WORK INSTRUCTIONS: Report each line of the entries that contains the word "components", copied in full.

PROVIDED INFORMATION:
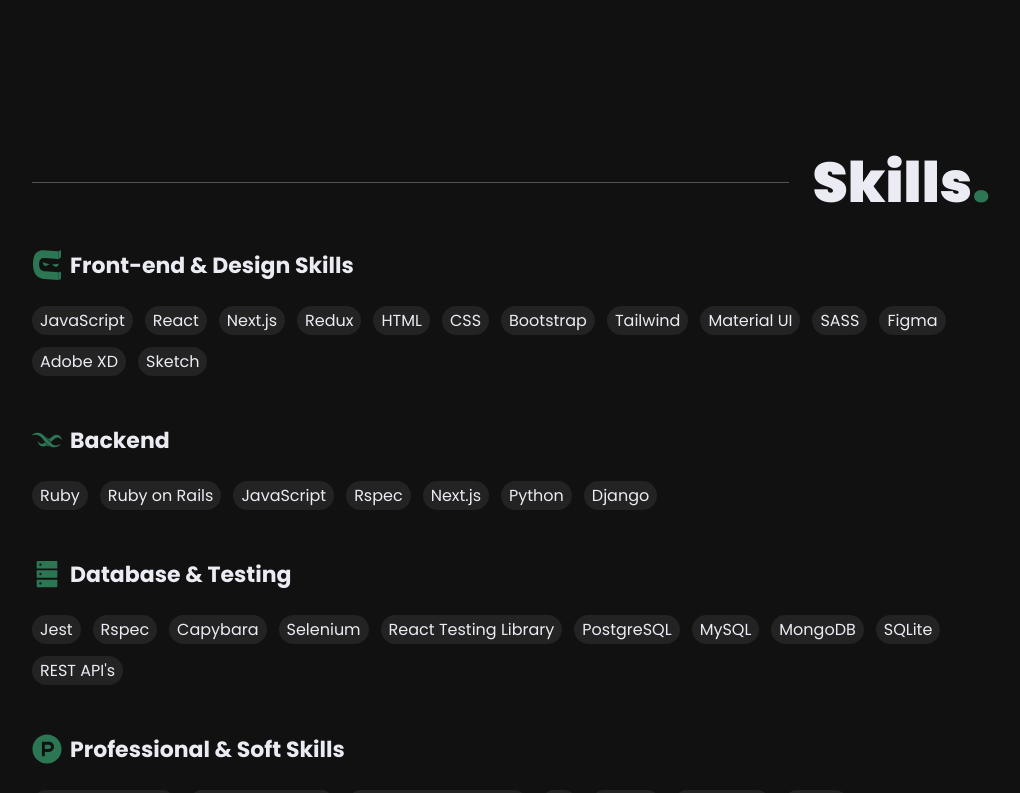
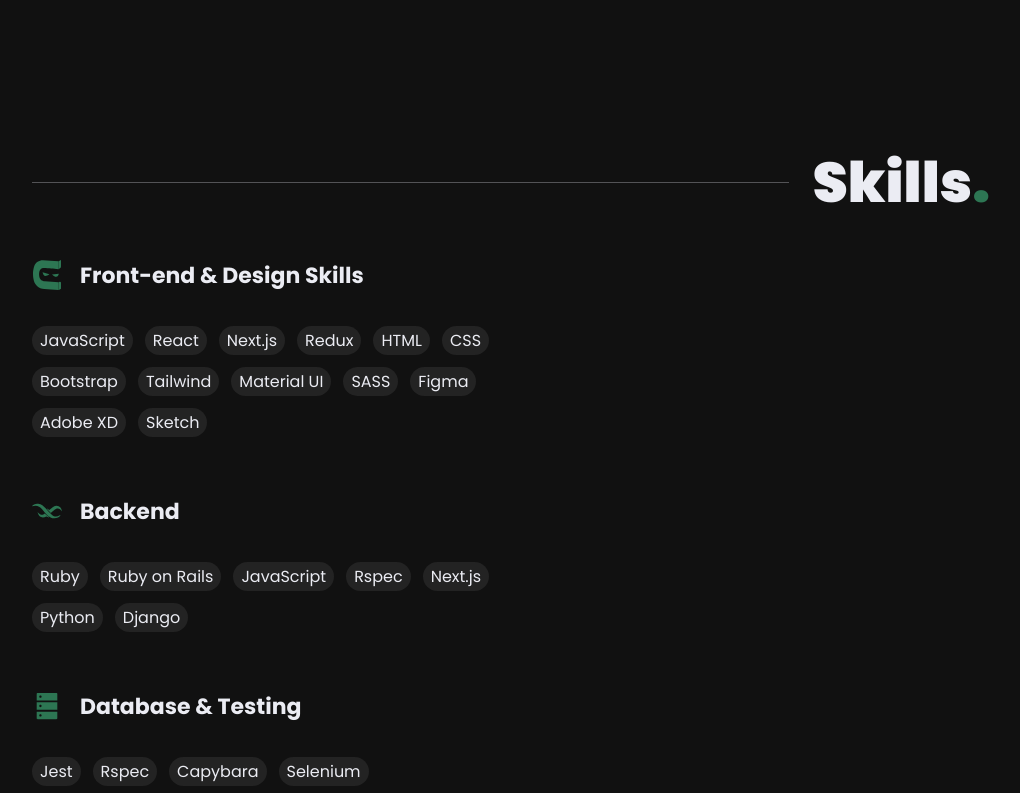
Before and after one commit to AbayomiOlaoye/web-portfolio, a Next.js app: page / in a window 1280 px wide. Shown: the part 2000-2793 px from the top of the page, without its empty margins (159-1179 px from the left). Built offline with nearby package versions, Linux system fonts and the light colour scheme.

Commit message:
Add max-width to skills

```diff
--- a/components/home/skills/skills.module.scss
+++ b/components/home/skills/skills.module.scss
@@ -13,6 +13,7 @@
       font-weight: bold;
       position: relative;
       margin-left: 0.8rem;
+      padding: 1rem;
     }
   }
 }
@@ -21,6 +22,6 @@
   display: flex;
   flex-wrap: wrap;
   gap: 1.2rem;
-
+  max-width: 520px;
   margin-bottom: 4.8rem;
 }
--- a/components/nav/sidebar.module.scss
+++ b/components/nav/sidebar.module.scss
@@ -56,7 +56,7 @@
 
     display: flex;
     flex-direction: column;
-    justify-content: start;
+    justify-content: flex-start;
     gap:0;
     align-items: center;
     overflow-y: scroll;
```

...

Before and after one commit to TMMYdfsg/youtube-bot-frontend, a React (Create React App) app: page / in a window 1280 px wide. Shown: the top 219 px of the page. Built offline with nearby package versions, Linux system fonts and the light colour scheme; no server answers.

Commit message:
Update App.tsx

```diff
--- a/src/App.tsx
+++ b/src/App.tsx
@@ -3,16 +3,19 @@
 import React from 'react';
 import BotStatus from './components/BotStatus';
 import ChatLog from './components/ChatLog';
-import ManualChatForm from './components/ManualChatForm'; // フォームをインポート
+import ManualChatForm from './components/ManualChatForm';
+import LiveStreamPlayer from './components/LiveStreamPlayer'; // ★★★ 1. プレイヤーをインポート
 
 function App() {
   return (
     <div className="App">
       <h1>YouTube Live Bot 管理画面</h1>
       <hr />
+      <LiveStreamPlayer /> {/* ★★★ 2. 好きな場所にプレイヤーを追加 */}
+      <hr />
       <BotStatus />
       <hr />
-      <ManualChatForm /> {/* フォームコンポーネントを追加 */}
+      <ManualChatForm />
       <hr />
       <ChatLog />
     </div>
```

ANSWER BOX:
--- a/components/home/skills/skills.module.scss
+++ b/components/home/skills/skills.module.scss
--- a/components/nav/sidebar.module.scss
+++ b/components/nav/sidebar.module.scss
 import BotStatus from './components/BotStatus';
 import ChatLog from './components/ChatLog';
-import ManualChatForm from './components/ManualChatForm'; // フォームをインポート
+import ManualChatForm from './components/ManualChatForm';
+import LiveStreamPlayer from './components/LiveStreamPlayer'; // ★★★ 1. プレイヤーをインポート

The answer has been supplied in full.